From the Chicago Reader (August 21, 1995). — J.R.
To no one’s surprise but the producer’s, Robert Rodriguez’s bigger-budget spin-off/remake of (and occasional sequel to) his impressive action quickie El mariachi doesn’t stand comparison with its predecessor. On the other hand, Rodriguez is clearly a talent to watch, and there’s plenty to be entertained or impressed by here — fancy, violent action sequences (which gradually develop from barroom shoot-outs to outright war battles); a feisty interaction between hero (Antonio Banderas) and heroine (Salma Hayek) that suggests the influence of Howard Hawks; some enjoyable actorly bits by Cheech Marin, Quentin Tarantino (who’s at least around long enough to tell a funny joke), and Steve Buscemi; an enjoyable villain (Joaquim de Almeida, not a gringo here as he was in El mariachi); a nice Mexican score by Los Lobos; and even a halfway tolerable twist in the plot.
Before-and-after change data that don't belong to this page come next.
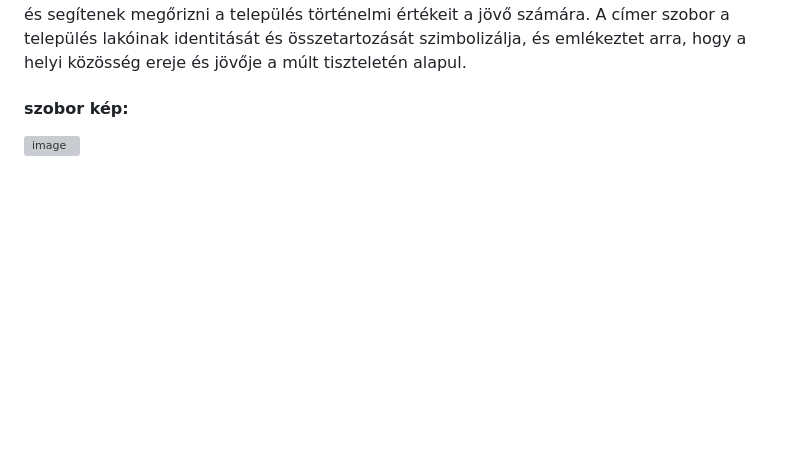
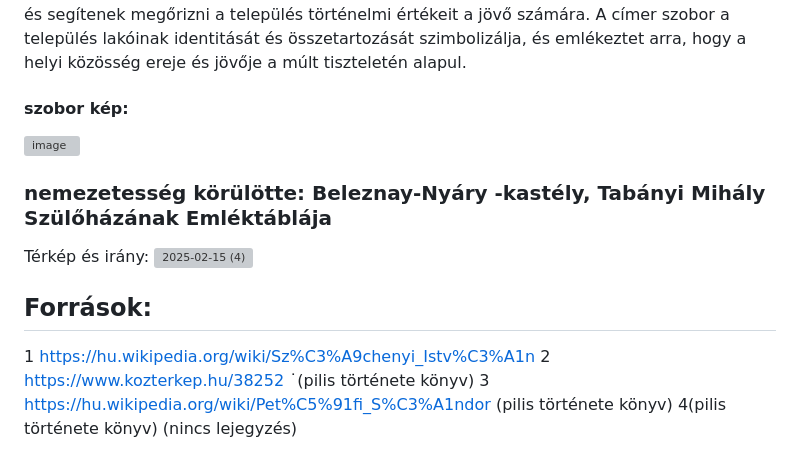
Before and after one commit to gkp332/szobrok-, a Markdown page: szobor.md, the part around the change. Rendered like a GitHub page; blank space fills up the shorter version; grey boxes are pictures that could not be loaded.

```diff
--- a/szobor.md
+++ b/szobor.md
@@ -89,3 +89,15 @@ A szobor által képviselt hagyományok és szimbólumok megerősítik a közös
 
 #### szobor kép:
 ![image](https://github.com/user-attachments/assets/b097e48b-ca85-40f6-bd68-54fc4e143204)
+
+### nemezetesség körülötte: Beleznay-Nyáry -kastély, Tabányi Mihály Szülőházának Emléktáblája
+
+Térkép és irány:
+![2025-02-15 (4)](https://github.com/user-attachments/assets/e59268de-ccdd-4bf0-9892-383c99f572a1)
+
+## Források:
+
+1 https://hu.wikipedia.org/wiki/Sz%C3%A9chenyi_Istv%C3%A1n
+2 https://www.kozterkep.hu/38252 ˙(pilis története könyv)
+3 https://hu.wikipedia.org/wiki/Pet%C5%91fi_S%C3%A1ndor (pilis története könyv)
+4(pilis története könyv) (nincs lejegyzés)
```
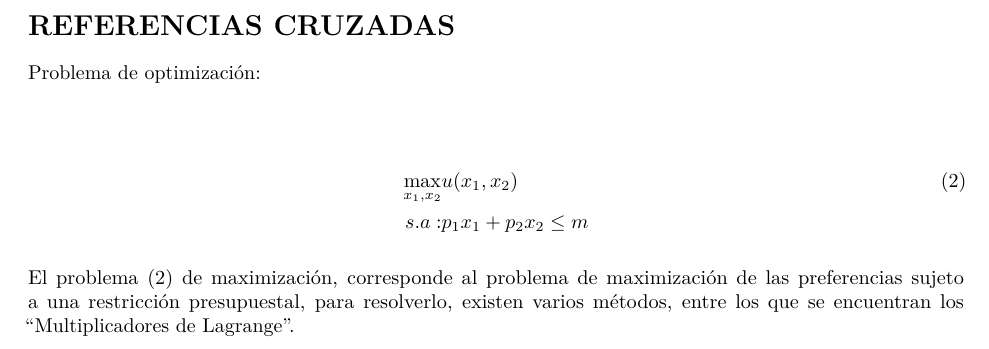
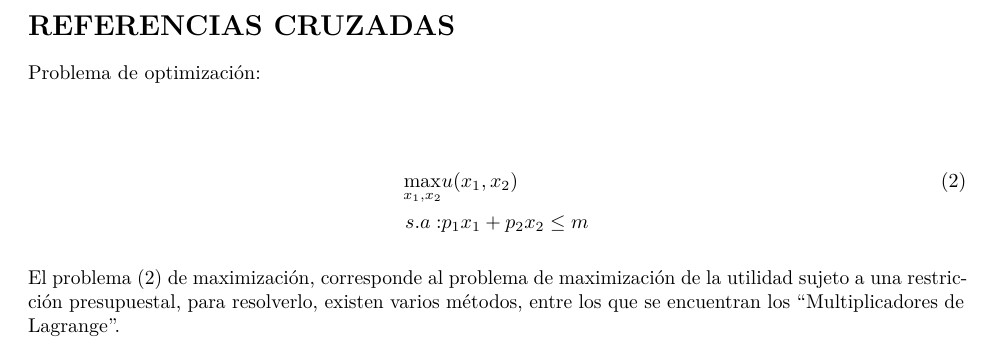
Before and after one commit to JMZarco/R-Markdown---Doctorado, an R Markdown document (Sesion 5/Sesion 5 en clase.Rmd): part of page 9 of 11, cut so that both start at the same text. Rendered offline with R 4.5, knitr and Pandoc, then LaTeX, with nearby package versions; some code elsewhere in the file could not run offline.

Commit message:
Update Sesion 5 en clase.Rmd

```diff
--- a/Sesion 5/Sesion 5 en clase.Rmd
+++ b/Sesion 5/Sesion 5 en clase.Rmd
@@ -214,7 +214,7 @@ Problema de optimización: \vspace{.5cm}
     \notag s.a:& p_{1}x_{1}+p_{2}x_{2} \leq m
 \end{align}
 
-El problema (\ref{Max}) de maximización, corresponde al problema de maximización de las preferencias sujeto a una restricción presupuestal, para resolverlo, existen varios métodos, entre los que se encuentran los "Multiplicadores de Lagrange". \vspace{.5cm}
+El problema (\ref{Max}) de maximización, corresponde al problema de maximización de  la utilidad sujeto a una restricción presupuestal, para resolverlo, existen varios métodos, entre los que se encuentran los "Multiplicadores de Lagrange". \vspace{.5cm}
 
 
 \newpage
```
What’s mainly missing is the sort of conviction and passion that gave El mariachi its charge; one feels at almost every moment that Rodriguez is fulfilling a contract rather than saying something he has to say. There’s a lot of panache here, but not much inspiration. (JR)